I believe the Bailiff's Chambers at the end here (as seen on Streetview) were built in 1931 if I've read and decoded MCMXXXI correctly.
this is as far as they went (Streetview) - looking up from the other end. Here #3 Vine St on the left is the St.Helier Registrar, and on the Even Numbered side of the street things start at #2, currently the rear of HSBC. Before that it was Collins and a useful passageway through to King St - sorely missed.
Back to the Square, and #13 (Slomans Estate Agents at present) has had a busy past, being Guardian R.E. Insurance in 1988's almanac, a number occupiers before that, and was the A.G.'s office in 1920. And back in 1879 it was the Uruguay Consulate!
#14 is currently the back of Cath Kidston, formerly Evans, Au Caprice back in 1988, many and various offices before that.
That golden statue is of George II (all mileages from St.Helier are measured from here), erected in the square in 1751 in gratitude for his gift of £200 towards the construction of a new harbour - this also being the origin of the name Royal Square.
#2 is on the doorway at The Peirson, and there's a #4 on the side entrance to pearcejewellers.co.uk
To finish our look at Royal Square JE2 4WA addresses, the Peirson Pub is #17, there is a passageway between here and #18, to Halkett Place, going behind the King St Jewellers Hettich (emerging here on Streetview).

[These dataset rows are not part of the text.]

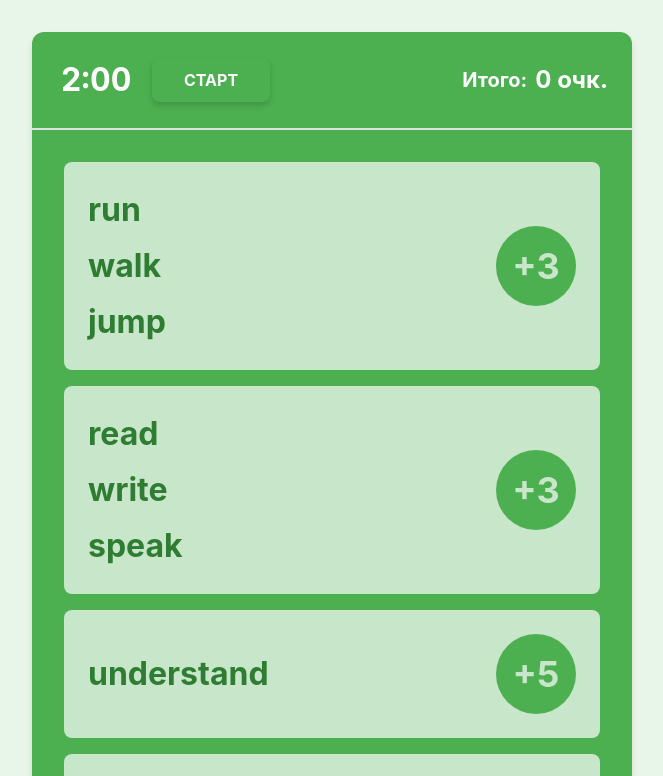
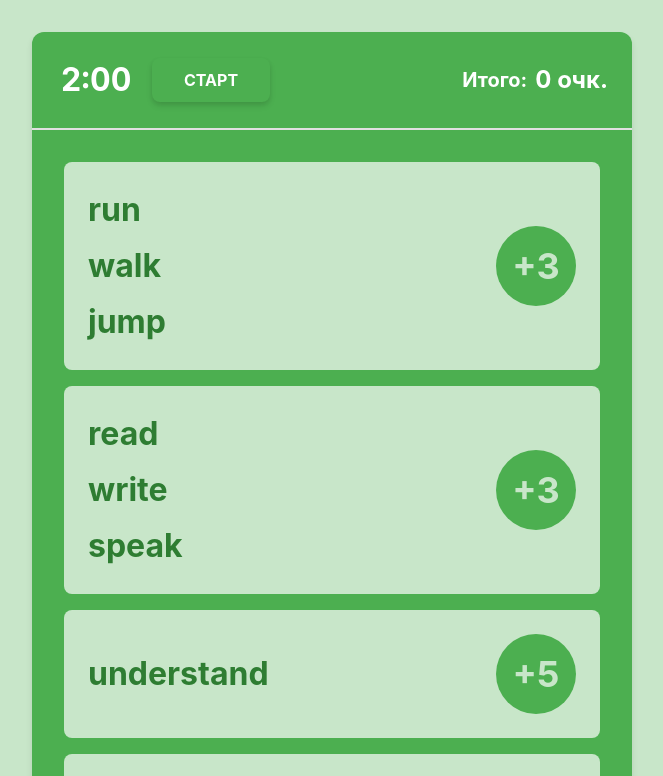
Before and after one commit to Otec-S/pwa-words, a React (Vite) app: page / in a window 1280 px wide. Shown: the top 776 px of the page, without its empty margins (308-971 px from the left). Built offline with nearby package versions, Linux system fonts and the light colour scheme.

Commit message:
Update app background color for improved visual consistency

```diff
--- a/src/App.css
+++ b/src/App.css
@@ -2,7 +2,7 @@
   min-height: 100vh;
   display: flex;
   flex-direction: column;
-  background: #e8f5e9;
+  background: #c8e6c9;
   padding: 1rem;
 }
 
```
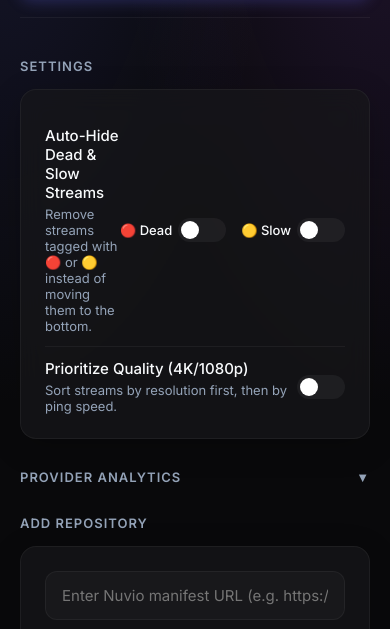
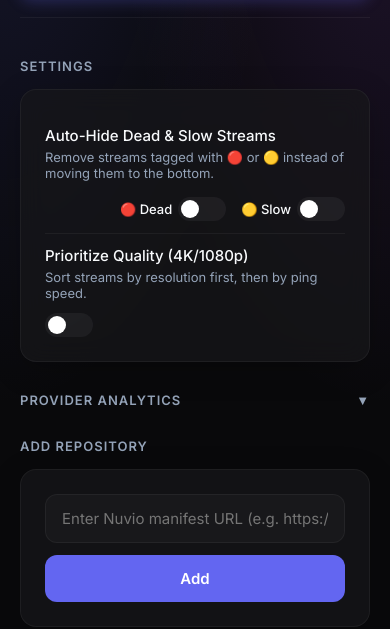
Before and after one commit to SA7ANI/chole-bhature, a website: page public/index.html in a window 390 px wide. Shown: the part 189-818 px from the top of the page. Drawn offline with Linux system fonts and the light colour scheme.

Commit message:
Add styles for toggle group layout

```diff
--- a/public/index.html
+++ b/public/index.html
@@ -434,6 +434,18 @@
             .provider-grid {
                 grid-template-columns: 1fr;
             }
+
+            .toggle-group {
+                flex-direction: column;
+                align-items: flex-start;
+                gap: 12px;
+            }
+
+            .toggle-group > div:last-child {
+                width: 100%;
+                justify-content: flex-end;
+                margin-top: 4px;
+            }
         }
     </style>
 </head>
```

The Peirson's neighbouring pub the Cock and Bottle (formerly the Cosy Corner) is #18, and the adjacent property (next to the States Chamber) is #19 - former home to the Chamber of Commerce, Healey and Baker, and Ermitage Management (1988 almanac), R.A. Rossborough (1978 almanac), Norwich Union (1964), Le Masurier & Co (1933 and 1920 copies), the "Chronique de Jersey" in 1910, back to 1873 etc.
The history of the States Buildings block probably deserves a book of its own, having a wide variety of interesting entries in the old almanacs from the days before the whole lot became our dear government.
Old Royal Square addresses have even gone up to #21 or more, most confusingly! The middle of the block appears to be around #4 in some almanacs. I'll keep an eye out for any history of the place if it crops up, but that's the end of my research here for now.